:: Listed entries ::
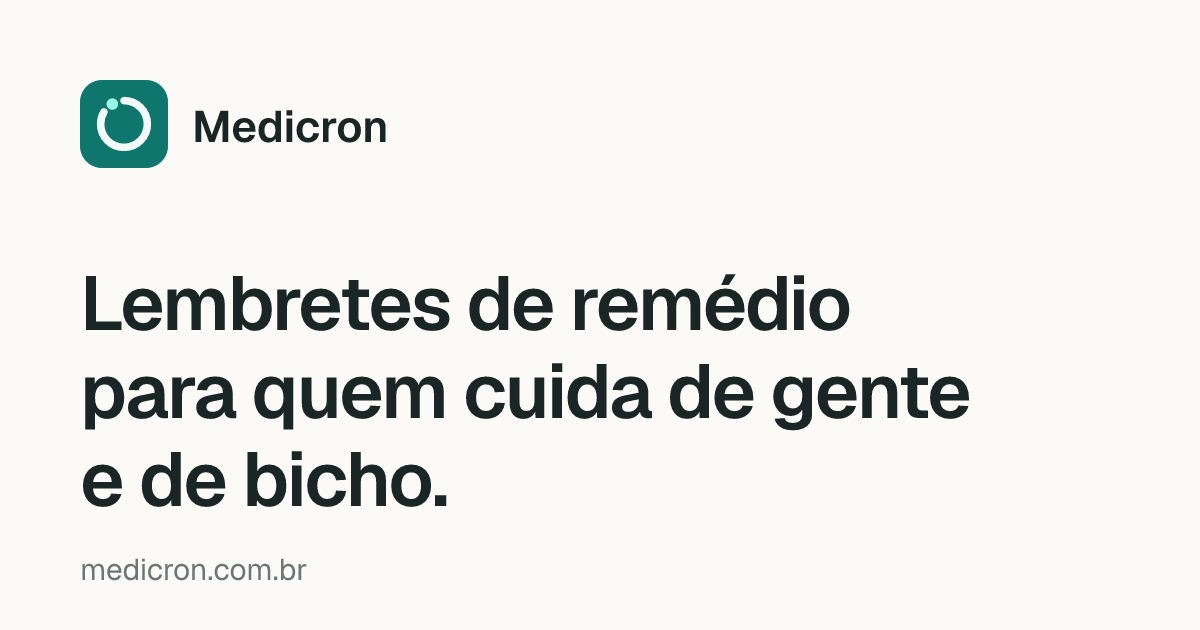
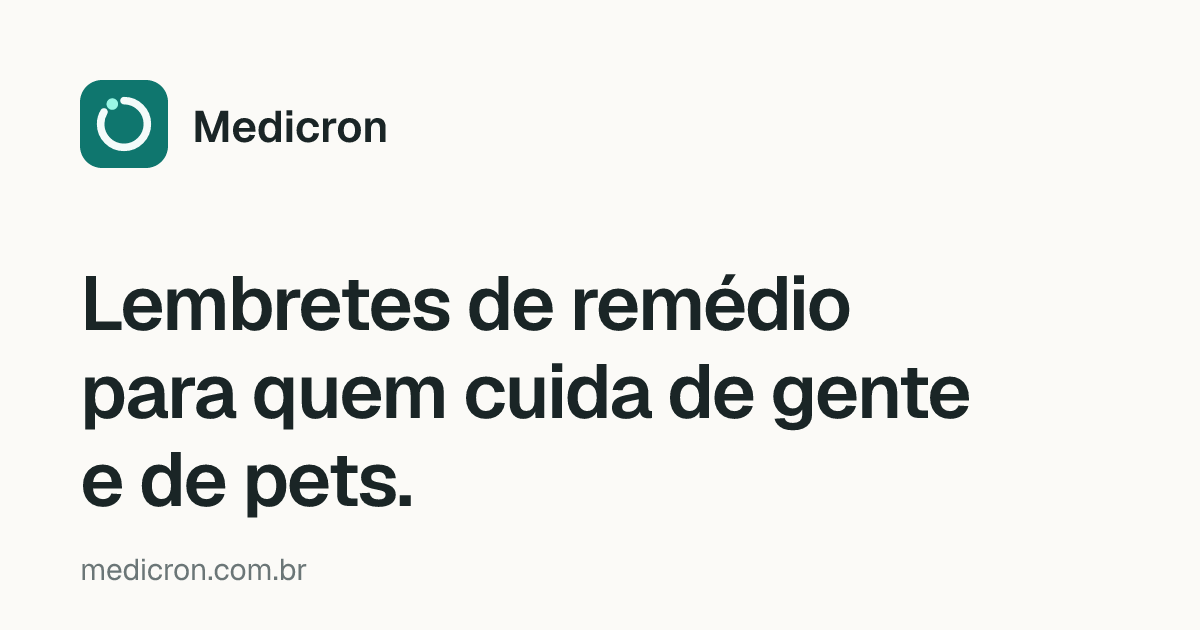
feat(app): botão Entrar em contorno com ícone; 'bicho' vira 'pets'

Changed region(s): [[0.2467, 0.7238, 0.37, 0.8143], [0.185, 0.7841, 0.2158, 0.8143], [0.185, 0.7238, 0.2158, 0.754]]

diff --git a/apps/app/site/index.template.html b/apps/app/site/index.template.html
@@ -17,7 +17,7 @@
 <meta property="og:image" content="{{ORIGIN}}/landing/og.png">
 <meta property="og:image:width" content="1200">
 <meta property="og:image:height" content="630">
-<meta property="og:image:alt" content="Medicron: lembretes de remédio para quem cuida de gente e de bicho.">
+<meta property="og:image:alt" content="Medicron: lembretes de remédio para quem cuida de gente e de pets.">
 <meta name="twitter:card" content="summary_large_image">
 <script type="application/ld+json">{{JSONLD}}</script>
 <link rel="icon" href="/favicon.ico">
@@ -29,12 +29,12 @@
 <a class="skip" href="#conteudo">Pular para o conteúdo</a>
 <header class="top">
   <a class="mark" href="/" aria-label="Medicron, página inicial"><svg viewBox="0 0 64 64" fill="none" aria-hidden="true"><rect width="64" height="64" rx="16" fill="var(--primary)"/><circle cx="32" cy="32" r="17" stroke="var(--primary-foreground)" stroke-width="5.5" stroke-linecap="round" stroke-dasharray="89 18" transform="rotate(-90 32 32)"/><circle cx="23.5" cy="17.5" r="4.2" fill="#99f6e4"/></svg><span>Medicron</span></a>
-  <a class="lnk" href="/entrar">Entrar</a>
+  <a class="enter" href="/entrar"><svg viewBox="0 0 24 24" fill="none" stroke="currentColor" stroke-width="2" stroke-linecap="round" stroke-linejoin="round" aria-hidden="true"><path d="M15 3h4a2 2 0 0 1 2 2v14a2 2 0 0 1-2 2h-4"/><path d="m10 17 5-5-5-5"/><path d="M15 12H3"/></svg><span>Entrar</span></a>
 </header>
 <main id="conteudo">
   <section class="hero">
     <div class="hero-text">
-      <h1>Lembretes de remédio para quem cuida de gente e de bicho.</h1>
+      <h1>Lembretes de remédio para quem cuida de gente e de pets.</h1>
       <p class="lead">O Medicron avisa na hora de cada dose e mostra para a família inteira o que já foi dado, para ninguém esquecer nem repetir.</p>
       <p class="actions"><a class="btn" href="/cadastrar">Criar conta</a><a class="lnk" href="/entrar">Já tenho conta →</a></p>
       <p class="small">{{AVAILABILITY}}</p>{{STORES}}

diff --git a/apps/app/tests/site.test.ts b/apps/app/tests/site.test.ts
@@ -12,7 +12,7 @@ describe("conteúdo (texto exato da spec)", () => {
   const h = html();
   test("título, texto e rótulos", () => {
     for (const t of [
-      "Lembretes de remédio para quem cuida de gente e de bicho.",
+      "Lembretes de remédio para quem cuida de gente e de pets.",
       "O Medicron avisa na hora de cada dose e mostra para a família inteira o que já foi dado, para ninguém esquecer nem repetir.",
       "Criar conta", "Já tenho conta →", "Em poucas palavras",
       "O Medicron é um organizador de lembretes. Não faz diagnóstico nem indica doses ou tratamentos: siga a orientação do seu médico ou veterinário.",
@@ -173,5 +173,15 @@ describe("buildSite", () => {
       expect(fs.statSync(file).size).toBeGreaterThan(1000);
       expect(fs.statSync(file).size).toBeLessThanOrEqual(40 * 1024);
     }
+  });
+});
+
+describe("texto e botão do topo", () => {
+  const h = renderSite({}, loadSources(path.resolve(__dirname, "..")));
+  test("não usa a palavra \"bicho\" em lugar nenhum", () => {
+    expect(h.toLowerCase()).not.toContain("bicho");
+  });
+  test("Entrar é um botão de contorno com ícone, não um link simples", () => {
+    expect(h).toMatch(/<a class="enter" href="\/entrar"><svg[^>]*aria-hidden="true"[\s\S]*?<\/svg><span>Entrar<\/span><\/a>/);
   });
 });

diff --git a/apps/app/site/site.css b/apps/app/site/site.css
@@ -14,6 +14,9 @@ a:focus-visible{outline:2px solid var(--primary);outline-offset:3px;border-radiu
 .mark svg{width:26px;height:26px;display:block}
 .lnk{font-weight:400;text-decoration:underline;text-underline-offset:4px;text-decoration-thickness:1.5px;text-decoration-color:var(--border);display:inline-flex;align-items:center;min-height:44px}
 .lnk:hover{text-decoration-color:currentColor}
+.enter{display:inline-flex;align-items:center;gap:8px;min-height:44px;padding:0 18px 0 16px;border-radius:999px;border:1px solid color-mix(in oklab,var(--foreground) 22%,transparent);background:var(--background);color:var(--foreground);font-weight:600;font-size:15px;text-decoration:none}
+.enter svg{width:18px;height:18px;display:block;color:var(--primary)}
+.enter:hover{border-color:var(--primary);color:var(--primary)}
 .hero{display:grid;grid-template-columns:minmax(0,1fr) 340px;gap:64px;align-items:center;padding:64px 72px 84px;margin:8px 0 72px;border-radius:32px;overflow:hidden;background:linear-gradient(110deg,oklch(0.955 0.03 195) 0%,oklch(0.975 0.01 95) 48%,oklch(0.95 0.03 235) 100%)}
 .hero-text{position:relative;z-index:2}
 h1{font-size:52px;line-height:1.06;letter-spacing:-.03em;font-weight:600;margin:0 0 28px;text-wrap:balance}

diff --git a/apps/app/scripts/build-site.ts b/apps/app/scripts/build-site.ts
@@ -59,7 +59,7 @@ function jsonLd(origin: string): string {
     inLanguage: "pt-BR",
     applicationCategory: "HealthApplication",
     operatingSystem: "Web",
-    description: "Lembretes de remédio, vacina e cuidado para quem cuida de gente e de bicho, com a família na mesma conta.",
+    description: "Lembretes de remédio, vacina e cuidado para quem cuida de gente e de pets, com a família na mesma conta.",
     offers: { "@type": "Offer", price: "0", priceCurrency: "BRL" },
   }).replace(/</g, "\\u003c");
 }

diff --git a/apps/app/tests/site-quality.test.ts b/apps/app/tests/site-quality.test.ts
@@ -36,7 +36,7 @@ describe("alvos de toque (≥ 44 px)", () => {
     const m = style.match(new RegExp(`(?:^|[}\\s,])${selector.replace(/[.]/g, "\\.")}\\{[^}]*min-height:(\\d+)px`));
     return m ? Number(m[1]) : 0;
   };
-  test.each([".btn", ".lnk", ".mark", ".links a"])("%s", (sel) => {
+  test.each([".btn", ".lnk", ".enter", ".mark", ".links a"])("%s", (sel) => {
     expect(minHeight(sel)).toBeGreaterThanOrEqual(44);
   });
 });

diff --git a/docs/superpowers/specs/2026-11-10-hotsite-design.md b/docs/superpowers/specs/2026-11-10-hotsite-design.md
@@ -32,7 +32,7 @@ Serve também como a "URL de marketing" exigida pela App Store e como porta de e
 ## Estrutura da página (largura máxima de 1080 px, margens de 32 px; hero em duas colunas)
 
 1. **Topo:** logo pequeno (o do app) e "Medicron", à esquerda; "Entrar" em texto, à direita. Sem barra, sem menu.
-2. **Título e texto** (alinhados à esquerda, bastante respiro acima): "Lembretes de remédio para quem cuida de gente e de bicho." / "O Medicron avisa na hora de cada dose e mostra para a família inteira o que já foi dado, para ninguém esquecer nem repetir."
+2. **Título e texto** (alinhados à esquerda, bastante respiro acima): "Lembretes de remédio para quem cuida de gente e de pets." / "O Medicron avisa na hora de cada dose e mostra para a família inteira o que já foi dado, para ninguém esquecer nem repetir."
 3. **Ação:** botão **Criar conta** (`/cadastrar`, o único elemento sólido da página) e link **Já tenho conta →** (`/entrar`). Abaixo, uma linha pequena e **verdadeira** sobre onde funciona (ver "Disponibilidade").
 4. **A tela do app:** a tela Hoje, com a legenda "A tela Hoje: o que falta e o que atrasou." Exemplo: conta "Família Souza", "3 de 5 doses feitas hoje", Vermífugo · Mel · 07:00 (Feita), Vitamina D · Pedro · 08:00 (Atrasada), Losartana · Ana · 12:00 (Agora), em ordem de horário.
 5. **"Em poucas palavras":** lista de definições (termo à esquerda, explicação à direita, filete entre as linhas): Lembretes; Gente e pets; Em família; No iPhone (widgets na tela inicial e de bloqueio); Seus dados (apagar a conta e tudo o que cadastrou, no app).
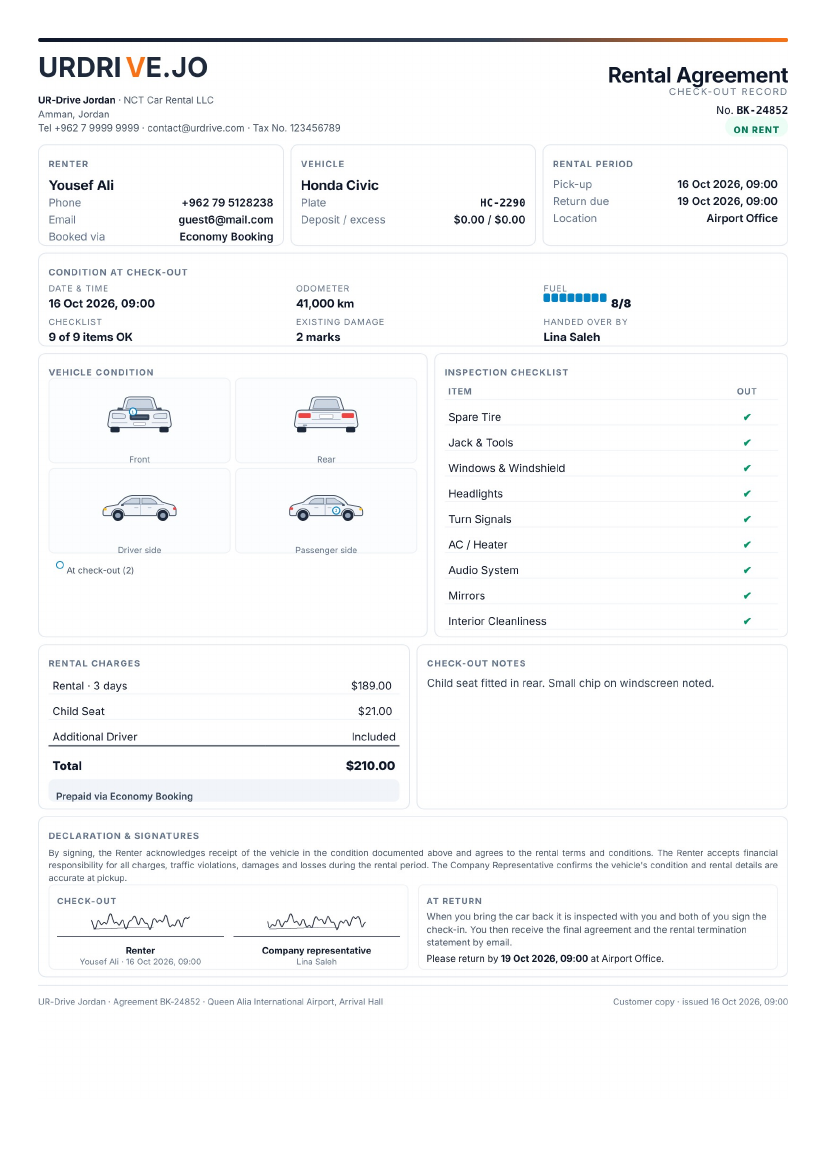
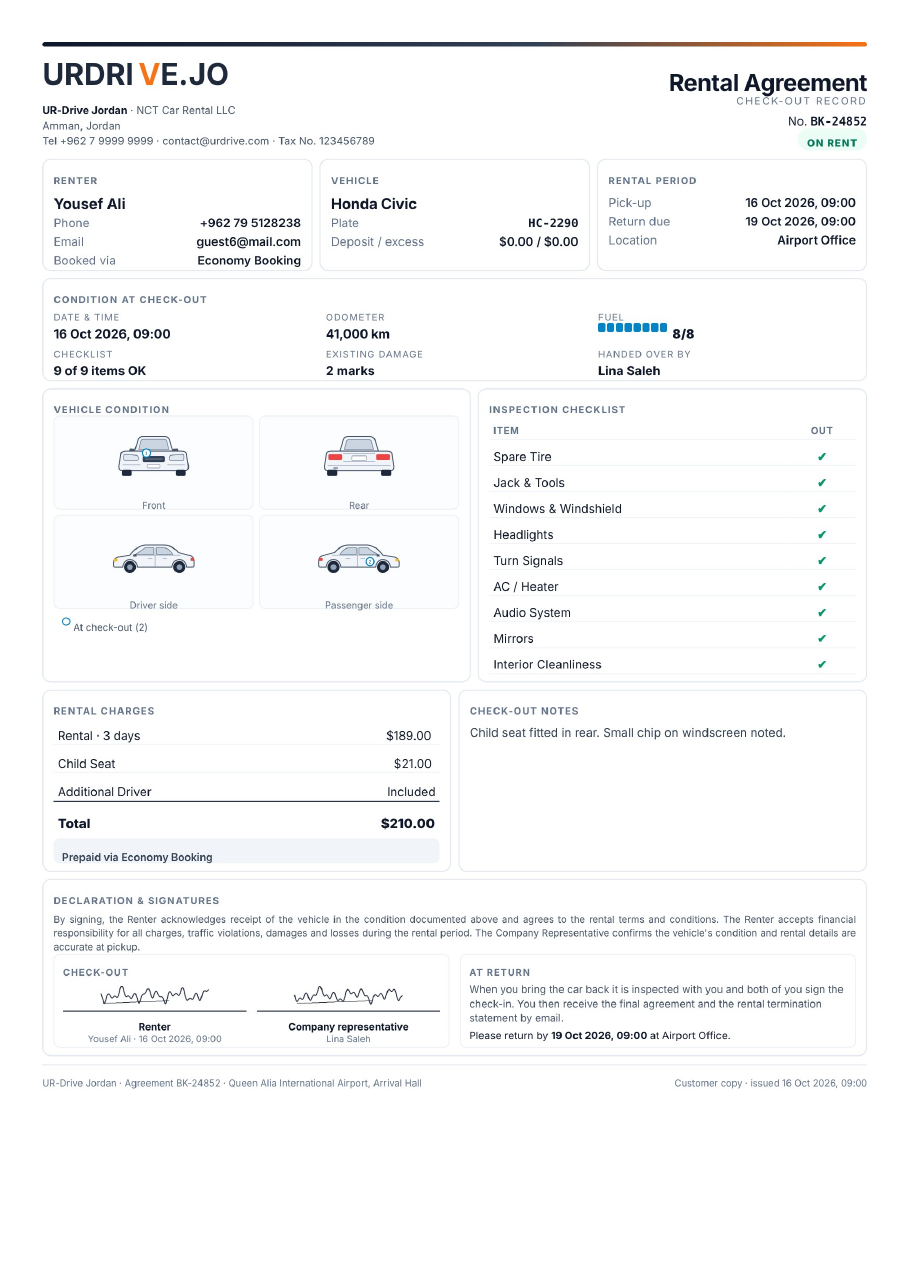
Fit the signed check-in agreement on one page
- Without charges at return, notes sit beside the rental charges and the
  comparison/checklist rows are tighter, so the declaration, all four
  signatures and the check-in time are on the same page as the record.
- PDF export shrinks a document that overflows one page by 10% or less
  onto that page instead of leaving a near-empty second page, and trims
  trailing blank space.

Claude-Session: https://claude.ai/code/session_01SZbkRoLvbcfyYadGhzb7Rr

diff --git a/services/agreementDoc.ts b/services/agreementDoc.ts
@@ -70,6 +70,8 @@ export function buildAgreementHtml(i: AgreementDocInput): string {
     <div class="sig"><div class="si">${img ? `<img src="${esc(img)}"/>` : ''}</div><div class="sl">${esc(role)}</div><div class="sm">${esc([name, at].filter(Boolean).join(' · ') || ' ')}</div></div>`;
   const tick = (v?: boolean, warn?: boolean) => (v ? '<span class="ok">✔</span>' : warn ? '<span class="bad">✕</span>' : '<span class="dim">—</span>');
 
+  // Notes sit beside the rental charges when there is no charges-at-return card, to keep one page.
+  const sideNotes = !rc && (closed ? !!(r.pickupNotes || r.dropOffNotes) : !!r.pickupNotes);
   const status = closed ? ['Closed', 'closed'] : onRent ? ['On rent', 'open'] : ['Booked', 'new'];
   const paymentLine = i.prepaid
     ? `Prepaid via ${esc(r.source || 'partner')}`
@@ -108,6 +110,7 @@ export function buildAgreementHtml(i: AgreementDocInput): string {
   td, th { padding: 3px 4px; border-bottom: 1px solid #f1f5f9; text-align: left; vertical-align: middle; }
   th { font-size: 6.8pt; text-transform: uppercase; letter-spacing: .07em; color: #64748b; font-weight: 700; }
   .cmp th { background: #f8fafc; }
+  .cmp td, .cl td { padding-top: 1px; }
   .cgrid { display: grid; grid-template-columns: repeat(3, 1fr); gap: 6px 14px; }
   .cgrid > div > span { display: block; font-size: 6.8pt; color: #64748b; text-transform: uppercase; letter-spacing: .08em; }
   .cgrid b { font-size: 9pt; }
@@ -137,6 +140,7 @@ export function buildAgreementHtml(i: AgreementDocInput): string {
   .sgrp { border: 1px solid #eef2f6; border-radius: 6px; padding: 5px 8px 6px; }
   .sgrp h3 { font-size: 6.8pt; text-transform: uppercase; letter-spacing: .1em; color: #64748b; margin-bottom: 2px; }
   .sgrp .row { display: grid; grid-template-columns: 1fr 1fr; gap: 10px; }
+  .nl + .nl { margin-top: 5px; } .nl span { display: block; font-size: 6.6pt; text-transform: uppercase; letter-spacing: .08em; color: #94a3b8; }
   .sgrp.next p { font-size: 7.4pt; color: #475569; margin-top: 3px; } .sgrp.next .due { color: #0f172a; }
   .si { height: 34px; display: flex; align-items: flex-end; justify-content: center; }
   .si img { max-height: 34px; max-width: 100%; }
@@ -208,14 +212,14 @@ export function buildAgreementHtml(i: AgreementDocInput): string {
       <div class="legend"><i style="border:1.5px solid #0284c7;background:#fff"></i>At check-out (${pickupMarks.length})${closed ? `<i style="background:#e11d48"></i>New at check-in (${returnMarks.length})` : ''}</div>
     </div>
     <div class="card"><h2>Inspection checklist</h2>
-      <table>
+      <table class="cl">
         <tr><th>Item</th><th class="ctr">Out</th>${closed ? '<th class="ctr">In</th>' : ''}</tr>
         ${i.checklistItems.map(x => `<tr><td>${esc(x)}</td><td class="ctr">${tick(out[x])}</td>${closed ? `<td class="ctr">${tick(back[x], !!out[x])}</td>` : ''}</tr>`).join('')}
       </table>
     </div>
   </div>
 
-  <div class="${rc || (!closed && r.pickupNotes) ? 'g2' : ''}" style="${rc || (!closed && r.pickupNotes) ? '' : 'margin-top:7px'}">
+  <div class="${rc || sideNotes ? 'g2' : ''}" style="${rc || sideNotes ? '' : 'margin-top:7px'}">
     <div class="card"><h2>Rental charges</h2>
       <table>
         <tr><td>Rental · ${i.rentalDays} day${i.rentalDays === 1 ? '' : 's'}</td><td class="num">${usd(i.baseRentalFee)}</td></tr>
@@ -224,7 +228,9 @@ export function buildAgreementHtml(i: AgreementDocInput): string {
       </table>
       <div class="settle info">${paymentLine}${r.unpaidExtensionAmount ? ` · ${usd(r.unpaidExtensionAmount)} extension due` : ''}</div>
     </div>
-    ${!closed && r.pickupNotes ? `<div class="card"><h2>Check-out notes</h2><div class="notes">${esc(r.pickupNotes)}</div></div>` : ''}
+    ${sideNotes ? `<div class="card"><h2>${closed ? 'Notes' : 'Check-out notes'}</h2>${closed
+      ? `<div class="nl"><span>At check-out</span><div class="notes">${esc(r.pickupNotes || '—')}</div></div><div class="nl"><span>At check-in</span><div class="notes">${esc(r.dropOffNotes || '—')}</div></div>`
+      : `<div class="notes">${esc(r.pickupNotes)}</div>`}</div>` : ''}
     ${rc ? `<div class="card"><h2>Charges at check-in · ${esc(rc.documentNumber || '')}</h2>
       <table>
         ${rc.items.map(it => `<tr><td>${esc(CHARGE_KIND_LABEL[it.kind])} — ${esc(it.description)}</td><td class="num">${esc(formatMoney(it.amount, rc.currency))}</td></tr>`).join('')}
@@ -238,7 +244,7 @@ export function buildAgreementHtml(i: AgreementDocInput): string {
 
   ${photos.length ? `<div class="card" style="margin-top:7px"><h2>Photo evidence at check-in</h2><div class="photos">${photos.map(p => `<figure><img src="${esc(p.src)}"/><figcaption>${esc(p.cap)}</figcaption></figure>`).join('')}</div></div>` : ''}
 
-  ${closed && (r.pickupNotes || r.dropOffNotes) ? `<div class="g2">
+  ${closed && rc && (r.pickupNotes || r.dropOffNotes) ? `<div class="g2">
     <div class="card"><h2>Check-out notes</h2><div class="notes">${esc(r.pickupNotes || '—')}</div></div>
     <div class="card"><h2>Check-in notes</h2><div class="notes">${esc(r.dropOffNotes || '—')}</div></div>
   </div>` : ''}

diff --git a/services/agreementPdf.ts b/services/agreementPdf.ts
@@ -46,7 +46,7 @@ export async function agreementHtmlToPdfBase64(html: string): Promise<string> {
 
     // Places where a page may end without cutting through a row, card or photo (in CSS px from the top).
     const bodyTop = body.getBoundingClientRect().top;
-    const breaks = Array.from(doc.querySelectorAll('tr, .card, .avoid, .sec, table, .totals, .note, .band, .photos, .sign, .info, .parties, .sum'))
+    const breaks = Array.from(doc.querySelectorAll('tr, .card, .avoid, .sec, table, .totals, .note, .band, .photos, .sign, .info, .parties, .sum, .foot, .balance, .notes, .sig, .lead, .facts'))
       .map(el => (el as HTMLElement).getBoundingClientRect().bottom - bodyTop)
       .filter(b => b > 0)
       .sort((a, b) => a - b);
@@ -61,9 +61,26 @@ export async function agreementHtmlToPdfBase64(html: string): Promise<string> {
     const sliceH = Math.floor((pageH - margin * 2 - 10) / ratio);
     let y = 0;
     let page = 0;
-    while (y < canvas.height - 2) {
-      let end = Math.min(y + sliceH, canvas.height);
-      if (end < canvas.height) {
+    // Trim the blank space below the last element so it doesn't count as content.
+    const contentBottom = Math.min(canvas.height, Math.round(((breaks[breaks.length - 1] ?? height) + 12) * scale));
+    // A document that is only slightly longer than one page is shrunk onto it rather than leaving a near-empty page.
+    if (contentBottom > sliceH && contentBottom <= sliceH * 1.1) {
+      const fit = (pageH - margin * 2 - 10) / contentBottom;
+      const w = canvas.width * fit;
+      const slice = document.createElement('canvas');
+      slice.width = canvas.width;
+      slice.height = contentBottom;
+      const ctx = slice.getContext('2d')!;
+      ctx.fillStyle = '#ffffff';
+      ctx.fillRect(0, 0, slice.width, slice.height);
+      ctx.drawImage(canvas, 0, 0, canvas.width, contentBottom, 0, 0, canvas.width, contentBottom);
+      pdf.addImage(slice.toDataURL('image/jpeg', 0.9), 'JPEG', (pageW - w) / 2, margin, w, contentBottom * fit);
+      y = canvas.height;
+      page = 1;
+    }
+    while (y < Math.min(canvas.height, contentBottom) - 2) {
+      let end = Math.min(y + sliceH, contentBottom);
+      if (end < contentBottom) {
         const fit = breaks.map(b => Math.round((b + 5) * scale)).filter(b => b > y + sliceH * 0.55 && b <= y + sliceH);
         if (fit.length) end = fit[fit.length - 1];
       }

:: Your objective ::
Please provide the number of lines in the listing above that contain the word "página", and nothing further.

:: Solution for this exercise ::
3